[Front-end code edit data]
◆ ◆ ◆

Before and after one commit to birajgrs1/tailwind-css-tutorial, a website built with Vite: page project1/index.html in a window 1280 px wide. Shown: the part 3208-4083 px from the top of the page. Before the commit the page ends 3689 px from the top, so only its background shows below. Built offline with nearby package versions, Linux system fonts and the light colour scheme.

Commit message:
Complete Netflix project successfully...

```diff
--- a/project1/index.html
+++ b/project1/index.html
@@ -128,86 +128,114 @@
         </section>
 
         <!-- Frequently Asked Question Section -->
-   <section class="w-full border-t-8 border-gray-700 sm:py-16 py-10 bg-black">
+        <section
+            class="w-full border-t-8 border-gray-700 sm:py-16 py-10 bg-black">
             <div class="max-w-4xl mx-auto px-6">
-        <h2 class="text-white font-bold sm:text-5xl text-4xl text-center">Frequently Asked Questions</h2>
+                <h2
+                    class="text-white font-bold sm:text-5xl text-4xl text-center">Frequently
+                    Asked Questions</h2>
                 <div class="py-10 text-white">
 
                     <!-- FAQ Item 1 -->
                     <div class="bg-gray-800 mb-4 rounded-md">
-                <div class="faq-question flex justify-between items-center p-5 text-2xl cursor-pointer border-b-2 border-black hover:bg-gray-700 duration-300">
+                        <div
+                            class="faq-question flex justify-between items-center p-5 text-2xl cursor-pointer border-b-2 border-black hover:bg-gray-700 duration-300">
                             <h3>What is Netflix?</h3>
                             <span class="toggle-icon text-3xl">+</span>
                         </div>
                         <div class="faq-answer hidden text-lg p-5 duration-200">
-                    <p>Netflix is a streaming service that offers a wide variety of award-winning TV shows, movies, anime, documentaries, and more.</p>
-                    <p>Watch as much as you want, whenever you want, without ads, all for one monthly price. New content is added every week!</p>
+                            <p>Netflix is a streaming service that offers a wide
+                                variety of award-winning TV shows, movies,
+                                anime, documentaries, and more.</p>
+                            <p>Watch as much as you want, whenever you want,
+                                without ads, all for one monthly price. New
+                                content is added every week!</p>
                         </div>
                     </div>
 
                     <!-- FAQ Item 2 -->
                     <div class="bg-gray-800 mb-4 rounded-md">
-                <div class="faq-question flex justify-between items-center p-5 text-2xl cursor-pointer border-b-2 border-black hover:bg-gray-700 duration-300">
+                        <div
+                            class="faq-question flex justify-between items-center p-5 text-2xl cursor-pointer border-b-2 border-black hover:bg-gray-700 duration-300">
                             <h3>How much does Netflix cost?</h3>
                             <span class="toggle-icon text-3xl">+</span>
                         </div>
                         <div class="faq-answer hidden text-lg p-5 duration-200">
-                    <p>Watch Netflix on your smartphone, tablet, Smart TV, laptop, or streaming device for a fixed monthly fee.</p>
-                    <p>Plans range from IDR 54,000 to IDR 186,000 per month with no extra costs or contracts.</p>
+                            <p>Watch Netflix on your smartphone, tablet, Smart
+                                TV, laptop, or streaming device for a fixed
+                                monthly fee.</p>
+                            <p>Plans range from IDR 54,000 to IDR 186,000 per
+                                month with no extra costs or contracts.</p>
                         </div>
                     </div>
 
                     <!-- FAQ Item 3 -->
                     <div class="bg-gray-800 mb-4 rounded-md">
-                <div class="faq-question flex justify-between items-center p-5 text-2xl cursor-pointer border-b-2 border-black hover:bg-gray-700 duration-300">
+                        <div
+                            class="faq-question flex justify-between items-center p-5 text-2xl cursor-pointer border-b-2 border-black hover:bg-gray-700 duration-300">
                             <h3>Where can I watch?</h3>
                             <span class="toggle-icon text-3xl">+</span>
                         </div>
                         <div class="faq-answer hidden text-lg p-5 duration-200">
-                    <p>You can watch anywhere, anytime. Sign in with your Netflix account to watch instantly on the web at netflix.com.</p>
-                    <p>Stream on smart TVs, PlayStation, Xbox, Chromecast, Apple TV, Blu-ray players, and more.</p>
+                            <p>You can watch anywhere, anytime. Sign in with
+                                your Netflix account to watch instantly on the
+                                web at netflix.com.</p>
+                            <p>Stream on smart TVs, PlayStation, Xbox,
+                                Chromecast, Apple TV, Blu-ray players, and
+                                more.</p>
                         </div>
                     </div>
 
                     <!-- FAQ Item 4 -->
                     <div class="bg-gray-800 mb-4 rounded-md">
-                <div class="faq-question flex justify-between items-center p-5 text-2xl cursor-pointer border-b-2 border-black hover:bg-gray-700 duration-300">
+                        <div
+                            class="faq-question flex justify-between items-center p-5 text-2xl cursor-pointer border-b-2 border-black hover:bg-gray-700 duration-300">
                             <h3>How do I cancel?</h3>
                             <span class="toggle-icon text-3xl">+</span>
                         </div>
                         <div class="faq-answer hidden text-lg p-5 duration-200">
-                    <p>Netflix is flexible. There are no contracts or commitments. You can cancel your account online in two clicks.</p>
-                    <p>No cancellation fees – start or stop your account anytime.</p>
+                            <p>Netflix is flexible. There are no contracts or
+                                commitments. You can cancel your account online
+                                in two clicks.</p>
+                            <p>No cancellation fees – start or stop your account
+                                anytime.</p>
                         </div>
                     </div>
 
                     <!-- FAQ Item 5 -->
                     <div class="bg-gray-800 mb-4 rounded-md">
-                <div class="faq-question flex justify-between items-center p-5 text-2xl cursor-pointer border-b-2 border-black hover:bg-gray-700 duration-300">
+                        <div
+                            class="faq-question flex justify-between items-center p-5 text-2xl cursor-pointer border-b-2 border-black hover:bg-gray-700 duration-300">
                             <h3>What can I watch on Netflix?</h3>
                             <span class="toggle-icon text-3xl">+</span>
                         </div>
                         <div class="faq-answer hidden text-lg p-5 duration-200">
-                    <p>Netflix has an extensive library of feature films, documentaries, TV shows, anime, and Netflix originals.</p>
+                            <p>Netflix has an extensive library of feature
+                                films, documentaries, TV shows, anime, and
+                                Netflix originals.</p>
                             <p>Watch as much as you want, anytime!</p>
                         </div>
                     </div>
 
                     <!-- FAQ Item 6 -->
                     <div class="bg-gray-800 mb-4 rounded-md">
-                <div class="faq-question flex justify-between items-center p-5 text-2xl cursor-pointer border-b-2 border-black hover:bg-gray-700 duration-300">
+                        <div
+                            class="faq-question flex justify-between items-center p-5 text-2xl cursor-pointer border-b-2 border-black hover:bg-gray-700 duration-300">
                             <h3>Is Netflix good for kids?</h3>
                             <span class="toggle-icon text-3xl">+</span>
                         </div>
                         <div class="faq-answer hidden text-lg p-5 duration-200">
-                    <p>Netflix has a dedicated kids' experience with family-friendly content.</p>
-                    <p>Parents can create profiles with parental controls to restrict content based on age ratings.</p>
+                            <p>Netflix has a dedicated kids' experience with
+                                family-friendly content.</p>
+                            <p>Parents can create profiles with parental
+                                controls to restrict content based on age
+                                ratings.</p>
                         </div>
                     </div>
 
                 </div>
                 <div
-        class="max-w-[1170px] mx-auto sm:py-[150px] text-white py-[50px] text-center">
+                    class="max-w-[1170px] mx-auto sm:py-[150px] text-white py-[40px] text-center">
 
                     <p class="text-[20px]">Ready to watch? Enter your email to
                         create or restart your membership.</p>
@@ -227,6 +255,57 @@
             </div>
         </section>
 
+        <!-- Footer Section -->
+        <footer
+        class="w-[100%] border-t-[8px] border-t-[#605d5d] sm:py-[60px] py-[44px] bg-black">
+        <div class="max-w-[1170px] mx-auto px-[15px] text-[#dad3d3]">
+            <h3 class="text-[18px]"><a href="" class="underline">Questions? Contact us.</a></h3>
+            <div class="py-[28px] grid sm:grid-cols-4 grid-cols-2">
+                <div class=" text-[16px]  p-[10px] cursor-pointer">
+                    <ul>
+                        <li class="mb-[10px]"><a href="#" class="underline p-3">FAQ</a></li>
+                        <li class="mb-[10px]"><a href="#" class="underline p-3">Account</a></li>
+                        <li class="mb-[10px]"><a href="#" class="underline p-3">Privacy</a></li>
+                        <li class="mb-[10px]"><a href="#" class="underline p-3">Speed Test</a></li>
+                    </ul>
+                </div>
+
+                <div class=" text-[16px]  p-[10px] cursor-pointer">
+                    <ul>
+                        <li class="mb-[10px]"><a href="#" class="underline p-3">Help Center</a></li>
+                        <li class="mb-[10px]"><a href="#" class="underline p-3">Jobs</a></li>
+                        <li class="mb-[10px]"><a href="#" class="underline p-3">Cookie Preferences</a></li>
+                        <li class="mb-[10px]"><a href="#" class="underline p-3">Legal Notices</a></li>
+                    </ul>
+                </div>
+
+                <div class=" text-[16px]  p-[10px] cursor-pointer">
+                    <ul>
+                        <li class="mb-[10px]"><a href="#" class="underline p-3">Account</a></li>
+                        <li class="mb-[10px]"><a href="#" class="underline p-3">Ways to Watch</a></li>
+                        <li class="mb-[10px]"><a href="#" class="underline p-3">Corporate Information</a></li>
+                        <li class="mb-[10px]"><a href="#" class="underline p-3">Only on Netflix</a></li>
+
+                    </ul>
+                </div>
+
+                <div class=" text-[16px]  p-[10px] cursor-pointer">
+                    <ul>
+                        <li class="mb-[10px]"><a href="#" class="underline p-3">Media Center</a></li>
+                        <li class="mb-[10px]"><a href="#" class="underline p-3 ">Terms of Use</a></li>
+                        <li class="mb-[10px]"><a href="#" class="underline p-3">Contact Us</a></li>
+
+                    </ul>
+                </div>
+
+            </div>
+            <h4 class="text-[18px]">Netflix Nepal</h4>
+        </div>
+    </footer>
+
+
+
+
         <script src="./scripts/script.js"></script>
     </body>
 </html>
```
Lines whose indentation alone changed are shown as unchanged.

◆ ◆ ◆

Gather up every line in the data above that contains the word "library", copying each one.

-                    <p>Netflix has an extensive library of feature films, documentaries, TV shows, anime, and Netflix originals.</p>
+                            <p>Netflix has an extensive library of feature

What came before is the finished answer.